Walking briskly, almost at a half run, Hema loped around the track. She couldn’t believe how much space there was here – so much space to drown herself in. She loved it. Basked in it. Being alone on the track didn’t bother her – indeed she looked forward to these stolen moments at lunch. Instead of eating she would take off, run towards the track, the bottom half of her pantsuit exchanged for flowing cotton pants. Summer on the East coast was not arid like the heat of Calcutta and by the time her legs, unaccustomed to pantyhose and sneakers, hit the asphalt of the track, she was already sweating.

The dark circles forming under her arms and around her neck would later disappear when she exchanged this twin set for a fresh one. For now however, nothing mattered but her and the silence. She tried to imagine the vastness inside her, tried to compare it to the circle of the track. She wanted to picture her lining inside, red, soft and cushiony, waiting to nourish their baby. The image was fuzzy in her head because she kept getting distracted by the doctor’s voice, “Keep trying, keep trying. There’s nothing wrong with either of you. You’re both perfectly healthy.” Hema had wanted to slap his smug face. He had beamed at them from behind a desk cluttered with pictures of a chubby boy with a toothless grin and a dimply girl in a children’s bathing suit. They were in various poses, sometimes with a woman, sometimes on their own smiling into the camera. Each picture was in its own frame. Six in all. The images of their pale white skin haunted Hema’s sleep.
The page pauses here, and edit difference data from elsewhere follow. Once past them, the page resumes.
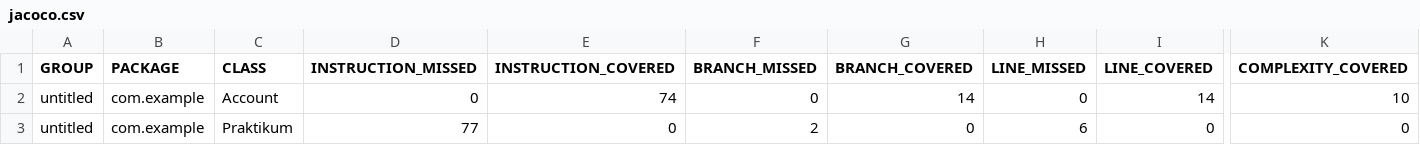
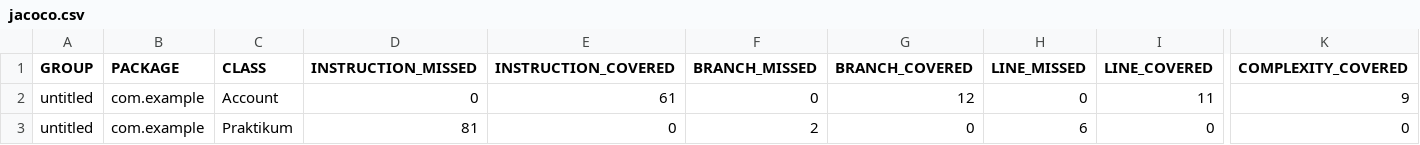
Before and after one commit to MarinaEpifanova/Sprint_4, a CSV file: target/site/jacoco/jacoco.csv, drawn as a sheet; only a part is shown, gaps mark what is left out; the diff names each change by its address in the sheet, - before the commit and + after, or states it on an @@ line.

Commit message:
add null test + modify space count method

```diff
--- a/target/site/jacoco/jacoco.csv
+++ b/target/site/jacoco/jacoco.csv
-E2 (INSTRUCTION_COVERED): 74
+E2 (INSTRUCTION_COVERED): 61
-G2 (BRANCH_COVERED): 14
+G2 (BRANCH_COVERED): 12
-I2 (LINE_COVERED): 14
+I2 (LINE_COVERED): 11
-K2 (COMPLEXITY_COVERED): 10
+K2 (COMPLEXITY_COVERED): 9
-D3 (INSTRUCTION_MISSED): 77
+D3 (INSTRUCTION_MISSED): 81
```
Also changed, not shown: 11 other files.
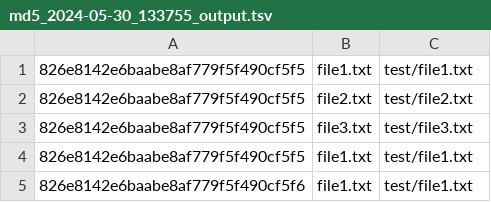
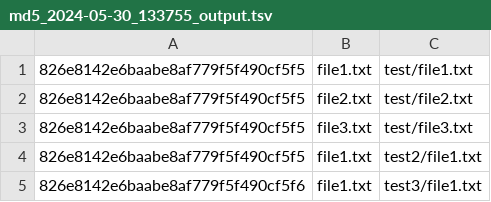
Before and after one commit to FredPont/CompareFootprintLists, a TSV file: list_A/md5_2024-05-30_133755_output.tsv, drawn as a sheet.

```diff
--- a/list_A/md5_2024-05-30_133755_output.tsv
+++ b/list_A/md5_2024-05-30_133755_output.tsv
@@ -3,3 +3,3 @@
 826e8142e6baabe8af779f5f490cf5f5	file3.txt	test/file3.txt
-826e8142e6baabe8af779f5f490cf5f5	file1.txt	test/file1.txt
-826e8142e6baabe8af779f5f490cf5f6	file1.txt	test/file1.txt
+826e8142e6baabe8af779f5f490cf5f5	file1.txt	test2/file1.txt
+826e8142e6baabe8af779f5f490cf5f6	file1.txt	test3/file1.txt
```
Also changed, not shown: 1 other file.
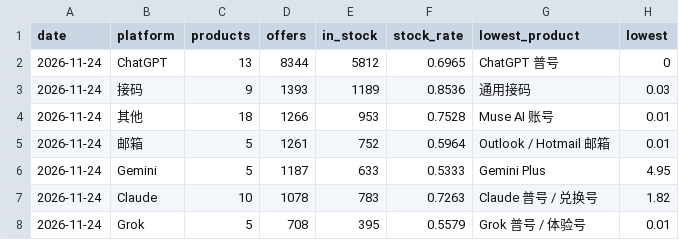
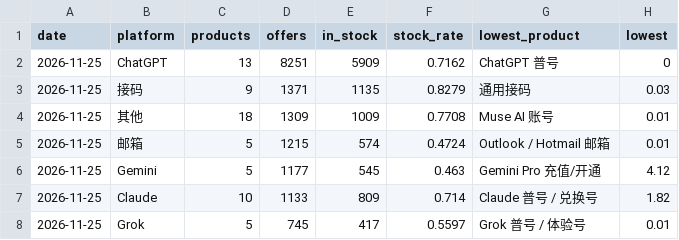
Before and after one commit to hgai1/aiprice-data, a CSV file: data/latest/platforms.csv, drawn as a sheet.

Commit message:
data: 2026-11-25 snapshot

```diff
--- a/data/latest/platforms.csv
+++ b/data/latest/platforms.csv
@@ -1,8 +1,8 @@
 date,platform,products,offers,in_stock,stock_rate,lowest_product,lowest
-2026-11-24,ChatGPT,13,8344,5812,0.6965,ChatGPT 普号,0
-2026-11-24,接码,9,1393,1189,0.8536,通用接码,0.03
-2026-11-24,其他,18,1266,953,0.7528,Muse AI 账号,0.01
-2026-11-24,邮箱,5,1261,752,0.5964,Outlook / Hotmail 邮箱,0.01
-2026-11-24,Gemini,5,1187,633,0.5333,Gemini Plus,4.95
-2026-11-24,Claude,10,1078,783,0.7263,Claude 普号 / 兑换号,1.82
-2026-11-24,Grok,5,708,395,0.5579,Grok 普号 / 体验号,0.01
+2026-11-25,ChatGPT,13,8251,5909,0.7162,ChatGPT 普号,0
+2026-11-25,接码,9,1371,1135,0.8279,通用接码,0.03
+2026-11-25,其他,18,1309,1009,0.7708,Muse AI 账号,0.01
+2026-11-25,邮箱,5,1215,574,0.4724,Outlook / Hotmail 邮箱,0.01
+2026-11-25,Gemini,5,1177,545,0.463,Gemini Pro 充值/开通,4.12
+2026-11-25,Claude,10,1133,809,0.714,Claude 普号 / 兑换号,1.82
+2026-11-25,Grok,5,745,417,0.5597,Grok 普号 / 体验号,0.01
```
Also changed, not shown: data/latest/products.csv, data/latest/types.csv, 5 other files.
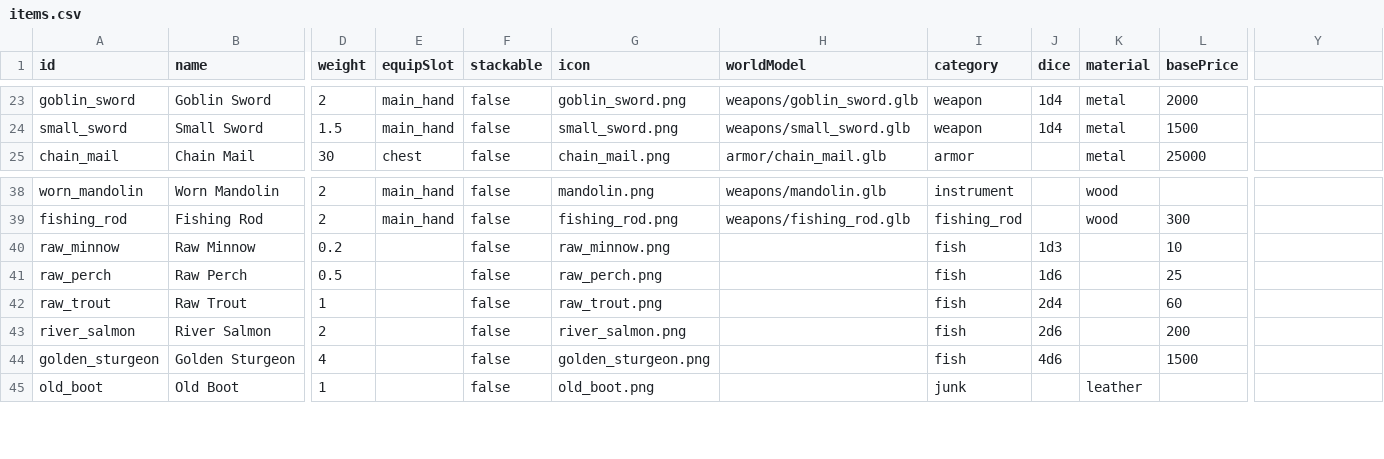
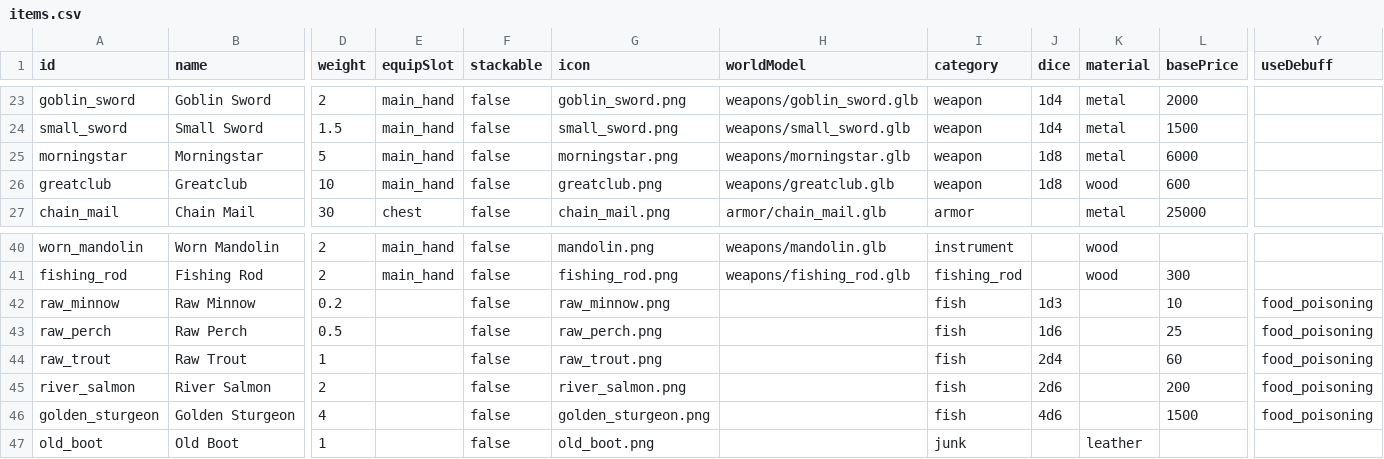
Before and after one commit to OpenMMO-Agent-UI/openmmo-agent-wiki, a CSV file: src/data/game/items.csv, drawn as a sheet; only a part is shown, gaps mark what is left out; addresses are those after the commit; rows hold the shown columns only; the diff names each change by its address in the sheet, - before the commit and + after, or states it on an @@ line.

```diff
--- a/src/data/game/items.csv
+++ b/src/data/game/items.csv
-Y1: (empty)
+Y1: useDebuff
+row 25: morningstar | Morningstar | 5 | main_hand | false | morningstar.png | weapons/morningstar.glb | weapon | 1d8 | metal | 6000
+row 26: greatclub | Greatclub | 10 | main_hand | false | greatclub.png | weapons/greatclub.glb | weapon | 1d8 | wood | 600
-Y42:Y46 (useDebuff): (empty)
+Y42:Y46 (useDebuff): food_poisoning
```
Also changed, not shown: src/data/game/monsters.csv, src/data/game/npcs.csv, 16 other files.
Her legs drove her onwards; she pumped her hands as she had seen the elderly women in her neighborhood do every evening immediately after dinnertime. She could feel the cotton rubbing slightly across her hips, chafing with the rotating movement of her thighs. The shell of her twin set hung directly below her navel and she fought the urge to feel for her bellybutton. She was fascinated by this hole. Its emptiness was evidence of her lifelong debt to her mother. She tried to imagine a cord stretching from between her legs to the center of a squalling, blood-covered infant. She couldn’t. Read more of this article »

Posted in Fiction, USA